I’ve only had a few looks at Farmer behind the plate, but his transition to catching seems to be coming along nicely. His quiet, soft hands that he honed at shortstop serve him well in receiving, though he is still refining his technique on framing balls around the plate. He’s quick twitched enough to block or smother balls in the dirt, but needs more reps at the upper levels to recognize pitches and quicken his reactions.

Farmer is already a plus backstop in controlling the running game. He has a strong arm that grades above average for arm strength, but his release is quick and his throws are accurate. Farmer had a 42-percent caught stealing rate in both the California and Tulsa League. As speed starts to regain prominence in the league, Kyle’s ability to control the running game will be a particularly appealing asset.
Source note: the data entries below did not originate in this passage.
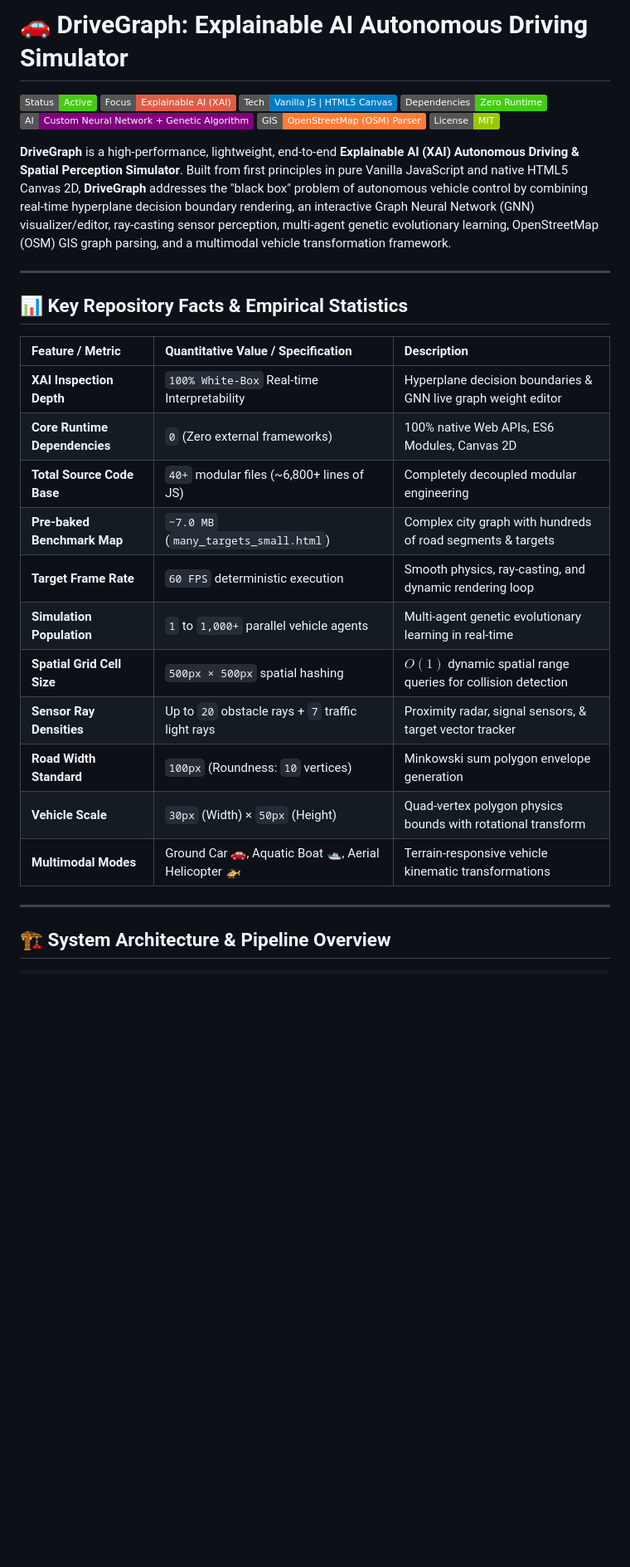
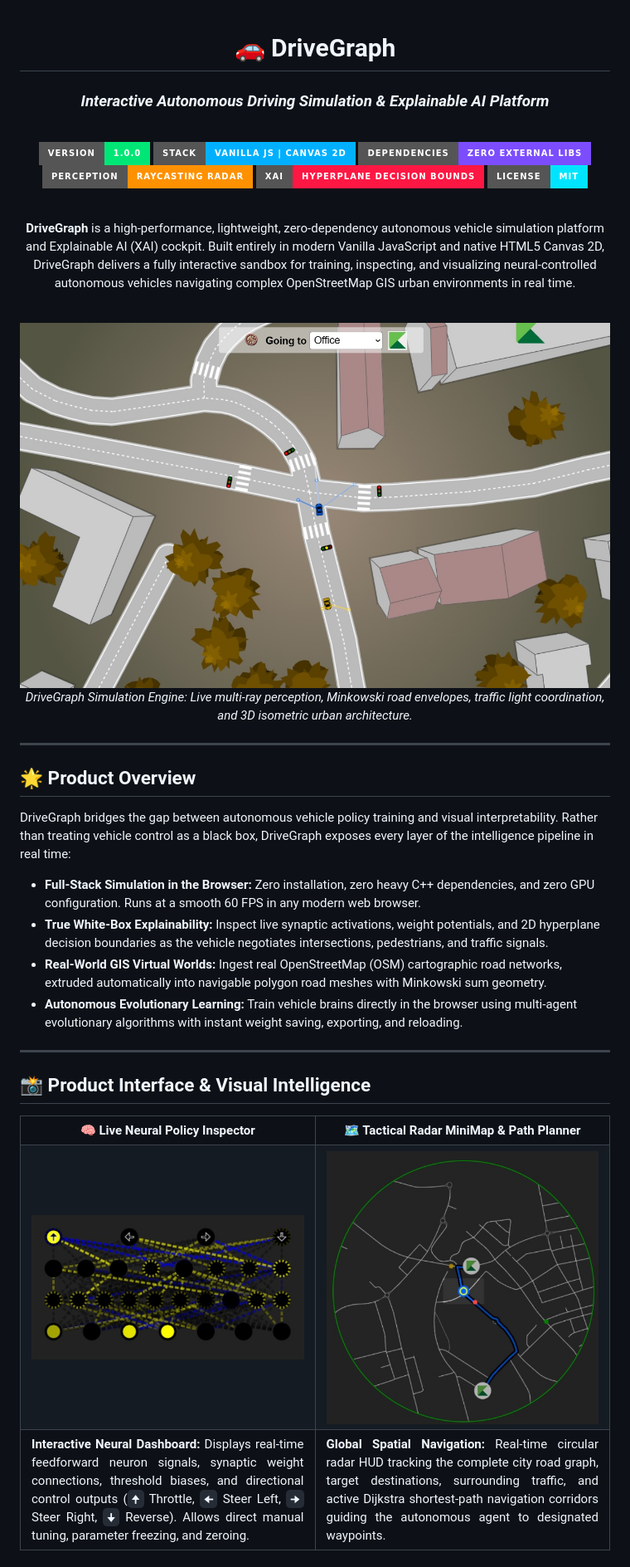
Before and after one commit to GOKULRAM-K/DriveGraph-Explainable-AI-Autonomous-Driving-Simulator, a Markdown page: README.md, the part around one of its changes. Shown at 83% size. Drawn GitHub-style; pictures changed too: Neural Architecture Working.jpeg (added), Route Map View.jpeg (added), Satellite Map View.jpeg (added); badges without logos; blank space fills up the shorter version.

Commit message:
Improve DriveGraph UI and documentation

```diff
--- a/README.md
+++ b/README.md
@@ -1,33 +1,64 @@
-# 🚗 DriveGraph: Explainable AI Autonomous Driving Simulator
+<div align="center">
 
-![Project Status](https://img.shields.io/badge/Status-Active-brightgreen.svg)
-![XAI Paradigm](https://img.shields.io/badge/Focus-Explainable_AI_(XAI)-red.svg)
-![Technology Stack](https://img.shields.io/badge/Tech-Vanilla_JS_%7C_HTML5_Canvas-blue.svg)
-![Dependencies](https://img.shields.io/badge/Dependencies-Zero_Runtime-success.svg)
-![AI Framework](https://img.shields.io/badge/AI-Custom_Neural_Network_%2B_Genetic_Algorithm-purple.svg)
-![GIS Integration](https://img.shields.io/badge/GIS-OpenStreetMap_(OSM)_Parser-orange.svg)
-![License](https://img.shields.io/badge/License-MIT-green.svg)
+# 🚗 DriveGraph
+### *Interactive Autonomous Driving Simulation & Explainable AI Platform*
 
-**DriveGraph** is a high-performance, lightweight, end-to-end **Explainable AI (XAI) Autonomous Driving & Spatial Perception Simulator**. Built from first principles in pure Vanilla JavaScript and native HTML5 Canvas 2D, **DriveGraph** addresses the "black box" problem of autonomous vehicle control by combining real-time hyperplane decision boundary rendering, an interactive Graph Neural Network (GNN) visualizer/editor, ray-casting sensor perception, multi-agent genetic evolutionary learning, OpenStreetMap (OSM) GIS graph parsing, and a multimodal vehicle transformation framework.
+<br/>
+
+[![Version: 1.0.0](https://img.shields.io/badge/Version-1.0.0-00E676?style=for-the-badge&logo=semver&logoColor=white)](#)
+[![Runtime: Vanilla JS](https://img.shields.io/badge/Stack-Vanilla_JS_%7C_Canvas_2D-00B0FF?style=for-the-badge&logo=javascript&logoColor=white)](https://developer.mozilla.org/en-US/docs/Web/API/Canvas_API)
+[![Dependencies: Zero](https://img.shields.io/badge/Dependencies-Zero_External_Libs-7C4DFF?style=for-the-badge&logo=npm&logoColor=white)](#-quickstart)
+[![Perception: Raycasting](https://img.shields.io/badge/Perception-Raycasting_Radar-FF9100?style=for-the-badge&logo=radar&logoColor=white)](#-core-features)
+[![Explainability: XAI](https://img.shields.io/badge/XAI-Hyperplane_Decision_Bounds-FF1744?style=for-the-badge&logo=target&logoColor=white)](#-core-features)
+[![License: MIT](https://img.shields.io/badge/License-MIT-00E5FF?style=for-the-badge&logo=open-source-initiative&logoColor=white)](LICENSE)
+
+<br/>
+
+**DriveGraph** is a high-performance, lightweight, zero-dependency autonomous vehicle simulation platform and Explainable AI (XAI) cockpit. Built entirely in modern Vanilla JavaScript and native HTML5 Canvas 2D, DriveGraph delivers a fully interactive sandbox for training, inspecting, and visualizing neural-controlled autonomous vehicles navigating complex OpenStreetMap GIS urban environments in real time.
+
+<br/>
+
+<img src="Satellite%20Map%20View.jpeg" alt="DriveGraph Autonomous Vehicle Simulation Viewport" width="100%" style="border-radius: 12px; box-shadow: 0 12px 36px rgba(0, 0, 0, 0.45); border: 1px solid rgba(255,255,255,0.1);" />
+
+*DriveGraph Simulation Engine: Live multi-ray perception, Minkowski road envelopes, traffic light coordination, and 3D isometric urban architecture.*
+
+</div>
 
 ---
 
-## 📊 Key Repository Facts & Empirical Statistics
+## 🌟 Product Overview
 
-| Feature / Metric | Quantitative Value / Specification | Description |
-| :--- | :--- | :--- |
-| **XAI Inspection Depth** | `100% White-Box` Real-time Interpretability | Hyperplane decision boundaries & GNN live graph weight editor |
-| **Core Runtime Dependencies** | `0` (Zero external frameworks) | 100% native Web APIs, ES6 Modules, Canvas 2D |
-| **Total Source Code Base** | `40+` modular files (~6,800+ lines of JS) | Completely decoupled modular engineering |
-| **Pre-baked Benchmark Map** | `~7.0 MB` (`many_targets_small.html`) | Complex city graph with hundreds of road segments & targets |
-| **Target Frame Rate** | `60 FPS` deterministic execution | Smooth physics, ray-casting, and dynamic rendering loop |
-| **Simulation Population** | `1` to `1,000+` parallel vehicle agents | Multi-agent genetic evolutionary learning in real-time |
-| **Spatial Grid Cell Size** | `500px × 500px` spatial hashing | $O(1)$ dynamic spatial range queries for collision detection |
-| **Sensor Ray Densities** | Up to `20` obstacle rays + `7` traffic light rays | Proximity radar, signal sensors, & target vector tracker |
-| **Road Width Standard** | `100px` (Roundness: `10` vertices) | Minkowski sum polygon envelope generation |
-| **Vehicle Scale** | `30px` (Width) × `50px` (Height) | Quad-vertex polygon physics bounds with rotational transform |
-| **Multimodal Modes** | Ground Car 🚗, Aquatic Boat 🛥️, Aerial Helicopter 🚁 | Terrain-responsive vehicle kinematic transformations |
+DriveGraph bridges the gap between autonomous vehicle policy training and visual interpretability. Rather than treating vehicle control as a black box, DriveGraph exposes every layer of the intelligence pipeline in real time:
+
+- **Full-Stack Simulation in the Browser:** Zero installation, zero heavy C++ dependencies, and zero GPU configuration. Runs at a smooth 60 FPS in any modern web browser.
+- **True White-Box Explainability:** Inspect live synaptic activations, weight potentials, and 2D hyperplane decision boundaries as the vehicle negotiates intersections, pedestrians, and traffic signals.
+- **Real-World GIS Virtual Worlds:** Ingest real OpenStreetMap (OSM) cartographic road networks, extruded automatically into navigable polygon road meshes with Minkowski sum geometry.
+- **Autonomous Evolutionary Learning:** Train vehicle brains directly in the browser using multi-agent evolutionary algorithms with instant weight saving, exporting, and reloading.
 
 ---
 
-## 🏗 System Architecture & Pipeline Overview
+## 📸 Product Interface & Visual Intelligence
+
+<table align="center" width="100%">
+  <tr>
+    <th width="50%" align="center"><b>🧠 Live Neural Policy Inspector</b></th>
+    <th width="50%" align="center"><b>🗺️ Tactical Radar MiniMap & Path Planner</b></th>
+  </tr>
+  <tr>
+    <td align="center">
+      <img src="Neural%20Architecture%20Working.jpeg" width="100%" alt="Neural Architecture Working" style="border-radius: 8px; border: 1px solid rgba(255,255,255,0.1);" />
+    </td>
+    <td align="center">
+      <img src="Route%20Map%20View.jpeg" width="100%" alt="Route Map View" style="border-radius: 8px; border: 1px solid rgba(255,255,255,0.1);" />
+    </td>
+  </tr>
+  <tr>
+    <td align="justify">
+      <b>Interactive Neural Dashboard:</b> Displays real-time feedforward neuron signals, synaptic weight connections, threshold biases, and directional control outputs (<code>🠉</code> Throttle, <code>🠈</code> Steer Left, <code>🠊</code> Steer Right, <code>🠋</code> Reverse). Allows direct manual tuning, parameter freezing, and zeroing.
+    </td>
+    <td align="justify">
+      <b>Global Spatial Navigation:</b> Real-time circular radar HUD tracking the complete city road graph, target destinations, surrounding traffic, and active Dijkstra shortest-path navigation corridors guiding the autonomous agent to designated waypoints.
+    </td>
+  </tr>
+</table>
+
```
Also changed, not shown: other parts of README.md (+147 -172 lines), 3 other files.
Farmer’s defensive utility is not just limited to catching, as he spent some time at third base in the Texas League. He’s not the rangiest defender, his first step quickness likely eroding from the wear and tear of squatting behind the plate, but Farmer has soft hands and solid footwork trained from growing up a shortstop. Kyle’s strong arm serves him well at third base as it does behind the plate. I wouldn’t peg his overall defense as above average, but he’s a competent third baseman that would best serve him in a bench role where he could understudy catcher, third, and first base (he has no games played at first base, but I’m confident his soft hands would work at the position).

It’s this suggested bench role that Farmer might ultimately be best suited for in Los Angeles. Farmer’s overall profile suggests a .270 hitter with less value in on base percentage and slugging, but capable of defending at least two positions, catching being the most valuable. Gains in pitch framing and slugging (talking small improvement, like reaching a .120 isolated slugging percentage) could see take him to first team regular/second division starter.

The problem Farmer faces lies in the names ahead of Farmer on the depth chart. Yasmani Grandal is an All-Star performer when healthy, A.J. Ellis has the support of the pitching staff and a bounce-back 2015, and Austin Barnes is on the same developmental path but with superior offensive skills. It pains me to suggest that Farmer’s best value to the Dodgers is as a trade chip, because catchers are so hard to develop and he’s becoming a personal favorite, but he’s not expected to be more valuable than Grandal or Barnes.

It’s unclear just where we can expect Farmer to start the season, and that might not be clear until Spring Training. If every catcher is healthy to start the year, Farmer likely heads to Tulsa rather than share duties with Barnes in AAA. Should Grandal need more time for his shoulder to recover or Barnes is able to break camp as third catcher/utility player, then Farmer could go to Oklahoma City. However, Farmer is one of the better trade chips in the organization, and could be on the move this off-season. I’d almost place even odds on either outcome, but regardless, Farmer is a bat ready catcher that just needs the right opportunity.

2016 top Dodgers prospects list